[Opening Provided data section]
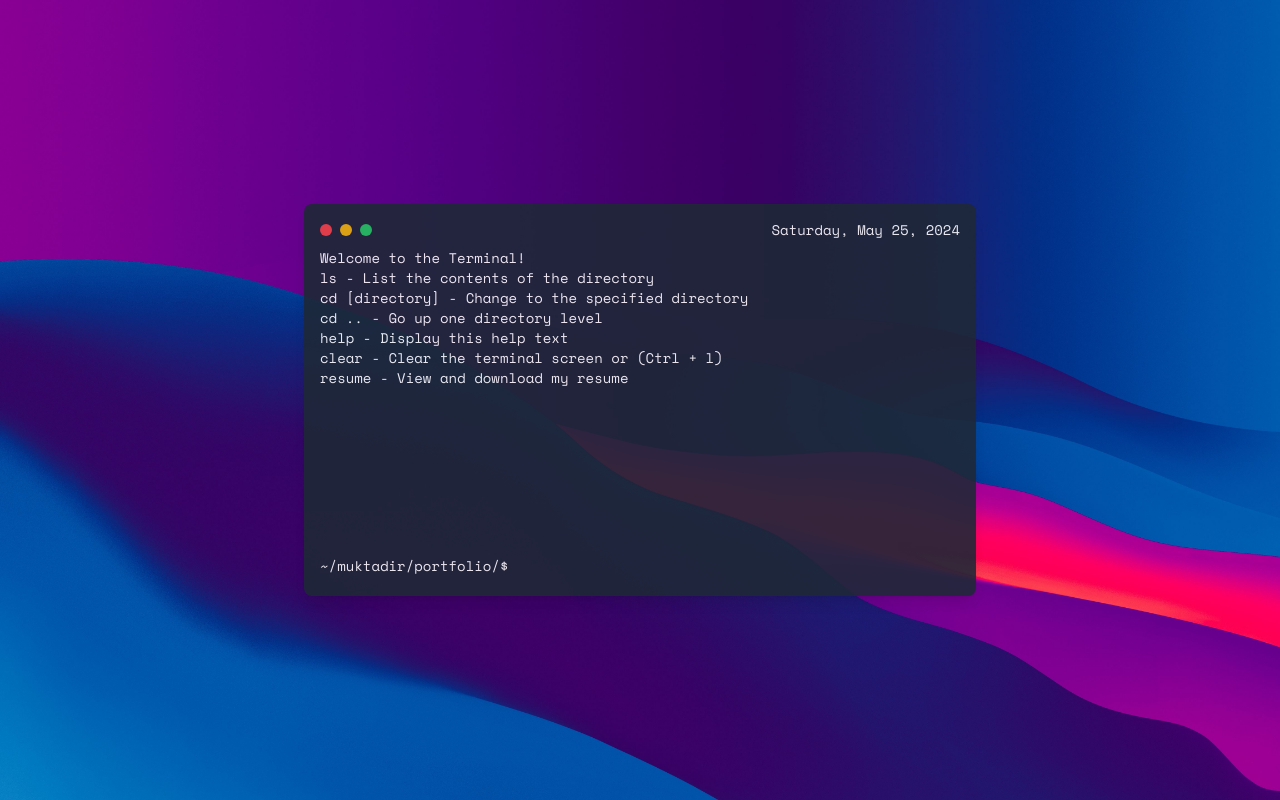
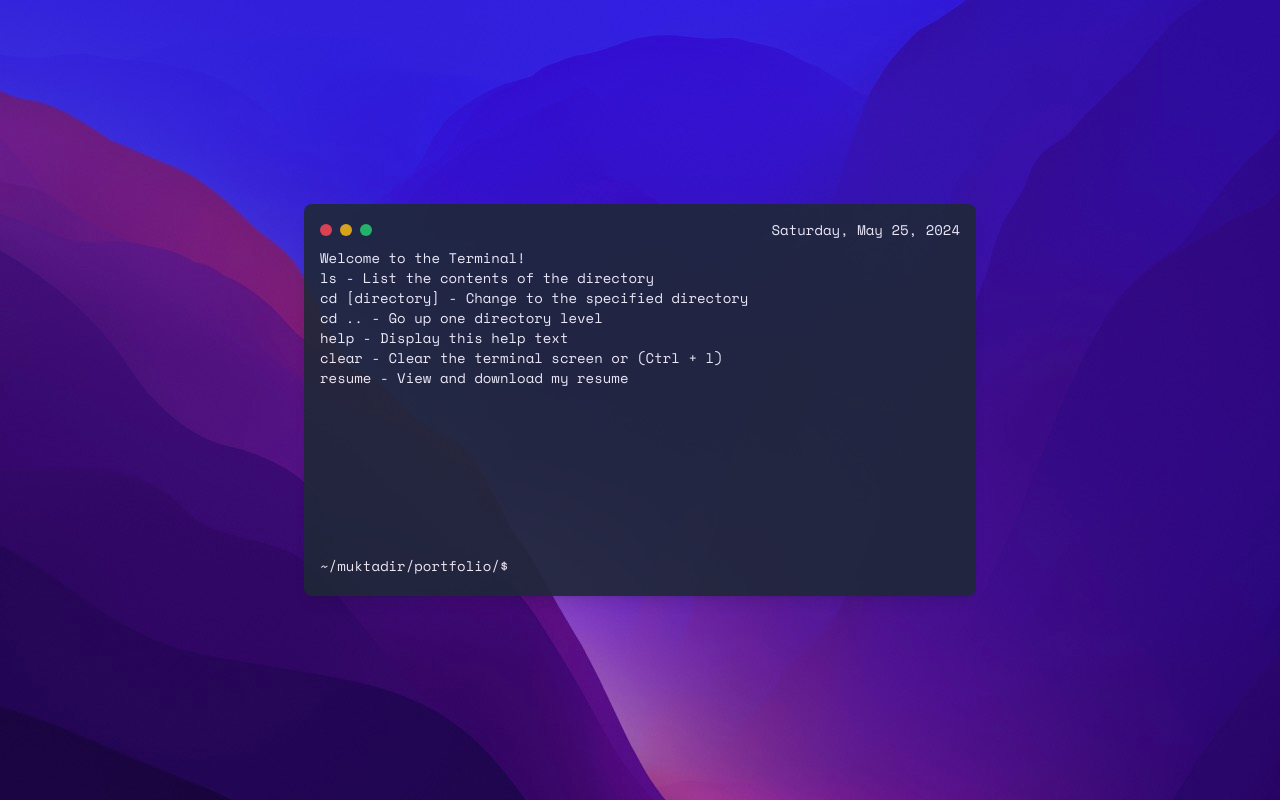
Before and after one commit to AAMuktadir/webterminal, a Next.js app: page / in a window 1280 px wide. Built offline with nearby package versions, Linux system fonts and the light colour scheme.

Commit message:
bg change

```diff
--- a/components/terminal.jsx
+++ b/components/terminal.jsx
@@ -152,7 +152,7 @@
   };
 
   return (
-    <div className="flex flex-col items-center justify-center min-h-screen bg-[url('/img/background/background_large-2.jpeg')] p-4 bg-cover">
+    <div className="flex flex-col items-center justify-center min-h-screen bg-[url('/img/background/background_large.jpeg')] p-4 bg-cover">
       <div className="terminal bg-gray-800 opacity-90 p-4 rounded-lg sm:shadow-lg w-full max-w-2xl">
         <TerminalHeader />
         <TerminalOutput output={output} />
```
[Closing Provided data section]
Exercise brief:
Images are to be omitted; repeat the remaining data above exactly.

Output:
Before and after one commit to AAMuktadir/webterminal, a Next.js app: page / in a window 1280 px wide. Built offline with nearby package versions, Linux system fonts and the light colour scheme.

Commit message:
bg change

```diff
--- a/components/terminal.jsx
+++ b/components/terminal.jsx
@@ -152,7 +152,7 @@
   };
 
   return (
-    <div className="flex flex-col items-center justify-center min-h-screen bg-[url('/img/background/background_large-2.jpeg')] p-4 bg-cover">
+    <div className="flex flex-col items-center justify-center min-h-screen bg-[url('/img/background/background_large.jpeg')] p-4 bg-cover">
       <div className="terminal bg-gray-800 opacity-90 p-4 rounded-lg sm:shadow-lg w-full max-w-2xl">
         <TerminalHeader />
         <TerminalOutput output={output} />
```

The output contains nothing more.